We need to invest in mitigating the effects of climate change so that our state capital doesn’t end up under the fucking ocean.
Meanwhile, cops gobble up our resources. They become millionaires thanks to contracts that force taxpayers to pay them overtime when they’re not even at their so-called jobs. But it isn’t enough for these greedy bastards, so they steal from us with their overtime-fraud scams again and again.
And when we protest against them, they show up to collect even more overtime while they assault us with weapons paid for with our own tax dollars and laugh about it.
Over the years, people who have called for police reform have often been accused of being “anti-police.”
“I’m not anti-police,” they’ll usually respond. “I just want better policing.”
You can call me anti-police if you want.
If the events of the past decade — if even the news of cops standing by while kids were being killed in the next room — isn’t enough to convince you that we need to fundamentally rethink our society’s understanding of safety, then nothing will.
You can’t reform the police. You can’t fix the police by hiring different people, by providing better training, or by putting new accountability measures in place, and you definitely can’t fix the police by throwing more money at them.
Police are not here to keep us safe. Police are what we get when politicians decide they’d rather not address our problems. Police are a blight on humanity.
We deserve to live in a society that invests its vast wealth in life, not death. A society that uses its resources to uplift people, not to inflict pain and punishment. A society that doesn’t manufacture tools of murder and put them in the hands of teenagers or cops, because we can’t trust either group with that responsibility.

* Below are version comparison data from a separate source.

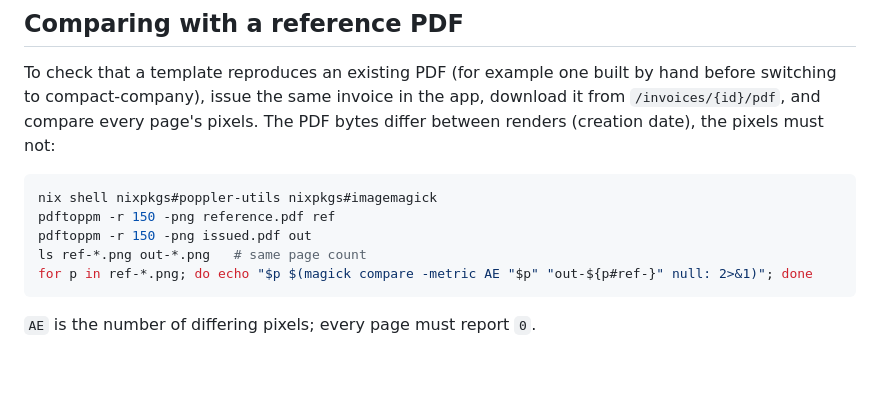
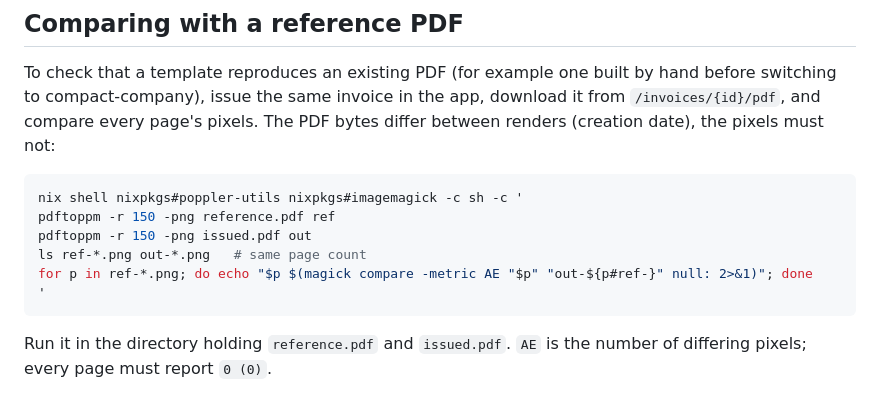
Before and after one commit to da-wilky/compact-company, a Markdown page: templates/README.md, the part around the change. Drawn GitHub-style; blank space fills up the shorter version.

````diff
--- a/templates/README.md
+++ b/templates/README.md
@@ -97,11 +97,12 @@ A failing compile (a `panic`, a missing font, a syntax error) is shown to the us
 To check that a template reproduces an existing PDF (for example one built by hand before switching to compact-company), issue the same invoice in the app, download it from `/invoices/{id}/pdf`, and compare every page's pixels. The PDF bytes differ between renders (creation date), the pixels must not:
 
 ```sh
-nix shell nixpkgs#poppler-utils nixpkgs#imagemagick
+nix shell nixpkgs#poppler-utils nixpkgs#imagemagick -c sh -c '
 pdftoppm -r 150 -png reference.pdf ref
 pdftoppm -r 150 -png issued.pdf out
 ls ref-*.png out-*.png   # same page count
 for p in ref-*.png; do echo "$p $(magick compare -metric AE "$p" "out-${p#ref-}" null: 2>&1)"; done
+'
 ```
 
-`AE` is the number of differing pixels; every page must report `0`.
+Run it in the directory holding `reference.pdf` and `issued.pdf`. `AE` is the number of differing pixels; every page must report `0 (0)`.
````
Also changed, not shown: README.md (+4 -0 lines).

I don’t know if we’ll ever abolish the police, but we need to stand up to them and tell them that we’re done letting them run our society. We need to slash police budgets, lay off lots of cops, and put in place new programs that promote our wellbeing and safety.
As the cops killed Eric Garner, he said “I can’t breathe.” He said something else before that: “It stops today.”
It won’t stop today, just like it didn’t stop that day. I don’t know if we’ll see any significant progress on guns or police in the near future. I don’t even think taking the bloody, bullet-riddled bodies of those 19 dead kids and dumping them on Joe Manchin’s desk would make a difference.
But we have to try, or it won’t stop tomorrow either.
One other thing. It’s Memorial Day, so check out this documentary by NECN’s Shira Stoll about Denis Reynoso, a veteran who survived the Iraq war only to be killed by cops back in this country. In 2013, Reynoso was experiencing a mental-health crisis when three Lynn cops forced their way into his home and shot him to death in front of his son, who was then five years old.
I contributed video to the documentary, and when it first aired in November, it was gratifying knowing that work I did years ago was still helping to raise awareness about what happened.
Thats’s all for now. Until next time.